WORK TO COMPLETE »
Copy the full listing exactly, word for word.

-=-=-=-=-

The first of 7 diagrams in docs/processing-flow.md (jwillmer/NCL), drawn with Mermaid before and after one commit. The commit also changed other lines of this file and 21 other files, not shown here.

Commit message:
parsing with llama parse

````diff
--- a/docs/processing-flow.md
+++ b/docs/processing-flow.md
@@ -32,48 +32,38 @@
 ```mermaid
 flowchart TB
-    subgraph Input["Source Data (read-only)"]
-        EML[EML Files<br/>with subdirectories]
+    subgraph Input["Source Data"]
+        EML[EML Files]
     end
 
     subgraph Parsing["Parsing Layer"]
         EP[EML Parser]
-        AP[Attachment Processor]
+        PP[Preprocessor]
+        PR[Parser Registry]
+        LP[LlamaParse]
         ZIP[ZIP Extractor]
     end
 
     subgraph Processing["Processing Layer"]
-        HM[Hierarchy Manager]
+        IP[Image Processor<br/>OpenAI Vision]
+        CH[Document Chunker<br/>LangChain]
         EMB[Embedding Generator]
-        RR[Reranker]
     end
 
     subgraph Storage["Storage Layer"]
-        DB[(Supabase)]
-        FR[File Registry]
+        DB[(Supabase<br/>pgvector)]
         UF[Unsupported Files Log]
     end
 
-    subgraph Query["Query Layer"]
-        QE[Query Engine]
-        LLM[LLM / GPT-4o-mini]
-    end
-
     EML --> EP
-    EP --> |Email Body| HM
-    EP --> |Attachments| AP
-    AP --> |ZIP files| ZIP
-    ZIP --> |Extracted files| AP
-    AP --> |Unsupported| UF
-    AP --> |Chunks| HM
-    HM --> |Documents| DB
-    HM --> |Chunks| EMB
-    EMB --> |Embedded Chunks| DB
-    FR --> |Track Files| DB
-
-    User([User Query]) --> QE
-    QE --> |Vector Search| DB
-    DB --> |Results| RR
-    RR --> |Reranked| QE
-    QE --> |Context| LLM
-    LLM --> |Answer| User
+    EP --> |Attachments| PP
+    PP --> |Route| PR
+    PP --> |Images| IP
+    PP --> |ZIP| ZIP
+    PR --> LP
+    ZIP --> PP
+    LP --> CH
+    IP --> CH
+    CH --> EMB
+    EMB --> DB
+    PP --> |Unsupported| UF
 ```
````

-=-=-=-=-

TASK RESULT »
The first of 7 diagrams in docs/processing-flow.md (jwillmer/NCL), drawn with Mermaid before and after one commit. The commit also changed other lines of this file and 21 other files, not shown here.

Commit message:
parsing with llama parse

````diff
--- a/docs/processing-flow.md
+++ b/docs/processing-flow.md
@@ -32,48 +32,38 @@
 ```mermaid
 flowchart TB
-    subgraph Input["Source Data (read-only)"]
-        EML[EML Files<br/>with subdirectories]
+    subgraph Input["Source Data"]
+        EML[EML Files]
     end
 
     subgraph Parsing["Parsing Layer"]
         EP[EML Parser]
-        AP[Attachment Processor]
+        PP[Preprocessor]
+        PR[Parser Registry]
+        LP[LlamaParse]
         ZIP[ZIP Extractor]
     end
 
     subgraph Processing["Processing Layer"]
-        HM[Hierarchy Manager]
+        IP[Image Processor<br/>OpenAI Vision]
+        CH[Document Chunker<br/>LangChain]
         EMB[Embedding Generator]
-        RR[Reranker]
     end
 
     subgraph Storage["Storage Layer"]
-        DB[(Supabase)]
-        FR[File Registry]
+        DB[(Supabase<br/>pgvector)]
         UF[Unsupported Files Log]
     end
 
-    subgraph Query["Query Layer"]
-        QE[Query Engine]
-        LLM[LLM / GPT-4o-mini]
-    end
-
     EML --> EP
-    EP --> |Email Body| HM
-    EP --> |Attachments| AP
-    AP --> |ZIP files| ZIP
-    ZIP --> |Extracted files| AP
-    AP --> |Unsupported| UF
-    AP --> |Chunks| HM
-    HM --> |Documents| DB
-    HM --> |Chunks| EMB
-    EMB --> |Embedded Chunks| DB
-    FR --> |Track Files| DB
-
-    User([User Query]) --> QE
-    QE --> |Vector Search| DB
-    DB --> |Results| RR
-    RR --> |Reranked| QE
-    QE --> |Context| LLM
-    LLM --> |Answer| User
+    EP --> |Attachments| PP
+    PP --> |Route| PR
+    PP --> |Images| IP
+    PP --> |ZIP| ZIP
+    PR --> LP
+    ZIP --> PP
+    LP --> CH
+    IP --> CH
+    CH --> EMB
+    EMB --> DB
+    PP --> |Unsupported| UF
 ```
````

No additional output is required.